Tackling big problems
These tools open a window into the intimate lives of animals, such as when they give birth or die, thus giving scientists the power to protect species at their most vulnerable moments. For example, a long-term study of 171 white storks in Movebank revealed that most birds died in Europe by electrocution from landing on power lines, while most deaths in Africa were due to hunting.
And as more animal tracking data are collected, scientists are able to conduct the large-scale analyses needed to understand global phenomena. “By serving as a centralized data portal, the Movebank system allows biologists around the world to learn about each other’s work, collaborate by sharing data, and to work together to address challenges such as climate and land use change, biodiversity loss, invasive species, wildlife trafficking, and infectious disease,” says Martin Wikelksi, senior author on the paper, and director of the Migration Department at the MPI-AB.
Beyond the scientific community, Movebank also harnesses the brainpower of amateur animal-watchers worldwide. Movement data from Movebank is fed into the Animal Tracker app, which gives everyone with a smartphone the opportunity to actively participate in research projects. The “Pfaffenhofen” white stork offers just one example of how citizen scientists can follow—and even help—wild animals all over the world in real time.
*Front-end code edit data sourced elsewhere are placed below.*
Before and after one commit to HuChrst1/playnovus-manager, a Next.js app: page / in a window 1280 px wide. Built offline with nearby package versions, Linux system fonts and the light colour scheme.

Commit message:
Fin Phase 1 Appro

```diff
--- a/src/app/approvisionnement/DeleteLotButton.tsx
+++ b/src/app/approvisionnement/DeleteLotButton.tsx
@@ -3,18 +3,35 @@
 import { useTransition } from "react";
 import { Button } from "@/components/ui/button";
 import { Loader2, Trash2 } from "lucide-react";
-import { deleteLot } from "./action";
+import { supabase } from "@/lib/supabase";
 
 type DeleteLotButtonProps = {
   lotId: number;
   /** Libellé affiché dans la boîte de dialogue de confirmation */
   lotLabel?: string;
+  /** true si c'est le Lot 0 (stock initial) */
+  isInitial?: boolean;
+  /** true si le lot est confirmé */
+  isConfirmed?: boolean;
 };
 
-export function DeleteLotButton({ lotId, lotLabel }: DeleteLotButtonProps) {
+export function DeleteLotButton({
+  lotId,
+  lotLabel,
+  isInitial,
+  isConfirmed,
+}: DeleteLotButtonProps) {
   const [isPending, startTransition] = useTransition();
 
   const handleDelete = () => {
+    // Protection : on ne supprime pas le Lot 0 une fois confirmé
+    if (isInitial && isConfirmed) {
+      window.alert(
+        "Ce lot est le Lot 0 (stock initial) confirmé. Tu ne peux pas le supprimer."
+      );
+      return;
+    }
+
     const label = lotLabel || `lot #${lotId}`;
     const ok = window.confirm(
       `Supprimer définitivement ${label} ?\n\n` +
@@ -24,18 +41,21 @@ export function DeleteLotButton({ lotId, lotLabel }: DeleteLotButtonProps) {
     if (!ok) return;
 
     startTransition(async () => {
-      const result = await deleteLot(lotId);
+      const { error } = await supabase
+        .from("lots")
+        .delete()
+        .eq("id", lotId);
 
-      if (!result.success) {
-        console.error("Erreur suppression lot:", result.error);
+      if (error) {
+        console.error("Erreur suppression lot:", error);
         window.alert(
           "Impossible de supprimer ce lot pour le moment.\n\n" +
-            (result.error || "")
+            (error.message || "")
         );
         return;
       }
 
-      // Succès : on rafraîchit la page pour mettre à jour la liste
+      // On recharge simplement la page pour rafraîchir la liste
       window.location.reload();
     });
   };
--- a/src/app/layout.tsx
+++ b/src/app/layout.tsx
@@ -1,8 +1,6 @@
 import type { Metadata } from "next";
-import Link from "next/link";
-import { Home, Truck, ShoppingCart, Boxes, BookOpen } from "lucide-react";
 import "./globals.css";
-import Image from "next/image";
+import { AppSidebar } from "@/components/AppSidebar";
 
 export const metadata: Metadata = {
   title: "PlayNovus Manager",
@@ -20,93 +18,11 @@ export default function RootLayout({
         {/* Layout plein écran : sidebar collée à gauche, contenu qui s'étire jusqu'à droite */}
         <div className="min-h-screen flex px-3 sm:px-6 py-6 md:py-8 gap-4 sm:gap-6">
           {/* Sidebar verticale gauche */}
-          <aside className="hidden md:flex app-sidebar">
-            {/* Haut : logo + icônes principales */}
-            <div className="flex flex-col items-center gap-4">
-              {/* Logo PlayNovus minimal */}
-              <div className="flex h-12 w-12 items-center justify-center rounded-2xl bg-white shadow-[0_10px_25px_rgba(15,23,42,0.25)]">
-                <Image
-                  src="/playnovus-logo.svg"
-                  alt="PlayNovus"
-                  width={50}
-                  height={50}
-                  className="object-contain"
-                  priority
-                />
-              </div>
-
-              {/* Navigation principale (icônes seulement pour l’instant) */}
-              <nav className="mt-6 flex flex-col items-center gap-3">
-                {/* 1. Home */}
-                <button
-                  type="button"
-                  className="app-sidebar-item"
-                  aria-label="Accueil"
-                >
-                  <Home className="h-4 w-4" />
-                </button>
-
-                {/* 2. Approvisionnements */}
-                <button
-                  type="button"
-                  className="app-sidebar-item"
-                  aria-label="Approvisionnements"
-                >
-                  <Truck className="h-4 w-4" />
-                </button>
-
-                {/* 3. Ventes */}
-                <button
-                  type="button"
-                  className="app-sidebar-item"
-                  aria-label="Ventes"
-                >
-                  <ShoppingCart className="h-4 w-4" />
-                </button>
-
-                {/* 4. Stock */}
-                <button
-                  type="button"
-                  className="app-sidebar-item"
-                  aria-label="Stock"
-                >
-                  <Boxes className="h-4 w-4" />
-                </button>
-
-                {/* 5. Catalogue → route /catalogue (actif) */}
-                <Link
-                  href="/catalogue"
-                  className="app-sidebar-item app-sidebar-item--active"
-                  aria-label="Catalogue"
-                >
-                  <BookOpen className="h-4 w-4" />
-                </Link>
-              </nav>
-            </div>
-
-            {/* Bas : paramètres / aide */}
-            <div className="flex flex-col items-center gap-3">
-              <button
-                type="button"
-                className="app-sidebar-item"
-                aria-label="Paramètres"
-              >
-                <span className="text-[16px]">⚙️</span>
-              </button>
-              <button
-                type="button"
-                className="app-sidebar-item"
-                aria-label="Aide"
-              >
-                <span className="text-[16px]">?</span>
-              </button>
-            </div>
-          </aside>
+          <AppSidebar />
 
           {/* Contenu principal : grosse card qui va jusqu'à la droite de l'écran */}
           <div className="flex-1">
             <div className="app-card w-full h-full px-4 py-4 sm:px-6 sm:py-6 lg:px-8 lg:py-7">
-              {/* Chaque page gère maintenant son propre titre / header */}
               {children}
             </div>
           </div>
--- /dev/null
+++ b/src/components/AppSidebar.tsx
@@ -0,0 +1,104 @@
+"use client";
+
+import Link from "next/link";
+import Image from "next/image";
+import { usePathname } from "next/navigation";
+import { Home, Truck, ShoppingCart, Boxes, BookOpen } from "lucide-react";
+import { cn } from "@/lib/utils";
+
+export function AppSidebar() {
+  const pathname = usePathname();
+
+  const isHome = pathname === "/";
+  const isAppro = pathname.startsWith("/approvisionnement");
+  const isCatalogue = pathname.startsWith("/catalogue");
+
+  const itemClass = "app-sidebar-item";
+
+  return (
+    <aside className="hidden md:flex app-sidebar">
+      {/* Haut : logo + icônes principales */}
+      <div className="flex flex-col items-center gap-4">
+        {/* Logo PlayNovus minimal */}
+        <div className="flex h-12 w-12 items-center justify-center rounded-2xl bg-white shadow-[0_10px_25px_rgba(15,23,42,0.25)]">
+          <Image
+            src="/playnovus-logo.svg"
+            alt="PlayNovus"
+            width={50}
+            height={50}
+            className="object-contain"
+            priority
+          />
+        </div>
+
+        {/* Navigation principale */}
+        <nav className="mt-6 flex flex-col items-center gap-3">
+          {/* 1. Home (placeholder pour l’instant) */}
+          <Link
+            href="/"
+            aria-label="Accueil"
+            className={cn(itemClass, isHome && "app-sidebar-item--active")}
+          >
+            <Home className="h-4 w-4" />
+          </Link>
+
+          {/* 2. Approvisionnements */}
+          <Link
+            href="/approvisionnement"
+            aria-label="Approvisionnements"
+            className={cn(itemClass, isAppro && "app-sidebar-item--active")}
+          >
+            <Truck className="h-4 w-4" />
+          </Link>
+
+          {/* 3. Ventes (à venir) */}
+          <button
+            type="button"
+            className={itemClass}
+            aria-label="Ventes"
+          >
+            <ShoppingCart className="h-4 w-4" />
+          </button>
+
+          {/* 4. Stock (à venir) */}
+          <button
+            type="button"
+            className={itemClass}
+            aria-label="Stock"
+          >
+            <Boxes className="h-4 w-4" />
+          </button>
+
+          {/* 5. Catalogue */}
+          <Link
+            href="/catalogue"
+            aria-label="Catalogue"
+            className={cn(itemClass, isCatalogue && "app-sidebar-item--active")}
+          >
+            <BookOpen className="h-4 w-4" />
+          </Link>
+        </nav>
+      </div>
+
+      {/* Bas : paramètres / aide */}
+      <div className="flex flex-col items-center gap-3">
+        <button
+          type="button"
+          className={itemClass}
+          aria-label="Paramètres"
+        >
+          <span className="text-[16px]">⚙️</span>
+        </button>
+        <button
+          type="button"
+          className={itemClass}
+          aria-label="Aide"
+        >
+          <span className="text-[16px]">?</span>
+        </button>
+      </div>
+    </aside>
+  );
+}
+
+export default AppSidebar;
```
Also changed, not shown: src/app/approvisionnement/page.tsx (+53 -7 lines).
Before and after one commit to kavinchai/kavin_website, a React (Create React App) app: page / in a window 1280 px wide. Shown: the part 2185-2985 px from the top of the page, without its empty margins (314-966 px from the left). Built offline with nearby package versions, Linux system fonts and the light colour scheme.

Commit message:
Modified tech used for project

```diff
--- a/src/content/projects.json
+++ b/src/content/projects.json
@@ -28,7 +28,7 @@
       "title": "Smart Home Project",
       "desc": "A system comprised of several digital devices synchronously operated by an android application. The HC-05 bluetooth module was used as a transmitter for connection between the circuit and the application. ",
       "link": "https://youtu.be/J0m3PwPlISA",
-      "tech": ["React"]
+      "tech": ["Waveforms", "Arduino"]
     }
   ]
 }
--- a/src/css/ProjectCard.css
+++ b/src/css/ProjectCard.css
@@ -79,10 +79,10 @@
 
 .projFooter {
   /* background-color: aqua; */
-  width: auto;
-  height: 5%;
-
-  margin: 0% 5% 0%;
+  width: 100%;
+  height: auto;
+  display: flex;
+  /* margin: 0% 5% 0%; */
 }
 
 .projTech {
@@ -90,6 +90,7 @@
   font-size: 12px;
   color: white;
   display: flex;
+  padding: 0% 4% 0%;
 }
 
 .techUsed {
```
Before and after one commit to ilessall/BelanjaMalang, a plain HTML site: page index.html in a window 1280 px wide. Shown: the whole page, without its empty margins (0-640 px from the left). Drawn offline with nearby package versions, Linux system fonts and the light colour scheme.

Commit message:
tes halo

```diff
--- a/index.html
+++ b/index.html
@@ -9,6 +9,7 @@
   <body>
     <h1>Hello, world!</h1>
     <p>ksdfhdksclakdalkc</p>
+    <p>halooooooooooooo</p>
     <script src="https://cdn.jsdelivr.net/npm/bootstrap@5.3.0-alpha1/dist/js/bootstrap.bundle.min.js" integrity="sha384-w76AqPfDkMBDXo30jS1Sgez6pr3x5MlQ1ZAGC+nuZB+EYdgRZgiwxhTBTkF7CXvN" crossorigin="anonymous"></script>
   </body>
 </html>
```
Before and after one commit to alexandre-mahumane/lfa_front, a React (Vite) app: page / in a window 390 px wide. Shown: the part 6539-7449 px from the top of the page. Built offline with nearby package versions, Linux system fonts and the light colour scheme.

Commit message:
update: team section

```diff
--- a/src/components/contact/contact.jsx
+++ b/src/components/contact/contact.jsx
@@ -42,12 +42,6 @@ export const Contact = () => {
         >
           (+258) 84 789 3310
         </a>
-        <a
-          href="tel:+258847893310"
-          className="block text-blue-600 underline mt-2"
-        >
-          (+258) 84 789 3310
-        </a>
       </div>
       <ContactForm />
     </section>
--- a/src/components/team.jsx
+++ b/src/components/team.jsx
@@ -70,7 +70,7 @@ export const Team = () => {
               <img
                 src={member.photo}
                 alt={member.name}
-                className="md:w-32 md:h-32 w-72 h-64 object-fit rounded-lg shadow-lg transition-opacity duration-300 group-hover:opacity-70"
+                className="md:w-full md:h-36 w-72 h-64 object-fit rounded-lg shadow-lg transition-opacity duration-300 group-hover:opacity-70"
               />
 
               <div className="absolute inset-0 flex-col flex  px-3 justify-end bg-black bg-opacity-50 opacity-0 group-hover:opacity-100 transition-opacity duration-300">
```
“About a quarter of a million citizen scientists around the world are currently following their favorite wild pets,” says Wikelski. “By bringing people closer to animals, we can experience their daily dramas, sufferings, and survival. And we are ready to help and support them when necessary.”
A sustainable future
Like all healthy ecosystems, the Movebank system is continuing to grow and change. And Wikelski says that the next big step will be securing a sustainable future. That future, according to the study’s authors, will be brought about by proper curation and storage of the billons of Movebank data points. The authors envisage this being housed in a natural history museum along with animal life histories documented in vivid detail through photographs, field notes, and citizen scientist observations.
Doing so, they say, ensures that animal tracking’s Big Data revolution will live up to its promise. A promise to inform management, inspire conservation action, and tell natural history stories about life on the planet.
“Imagine today that we had data about how the giant Galapagos tortoises moved and lived when Charles Darwin visited the Galapagos Islands, or how the bison moved the prairies when Luis and Clark were on their famous expedition through the US. Imagine what that would mean for our understanding of life on Earth?” Wikelski says.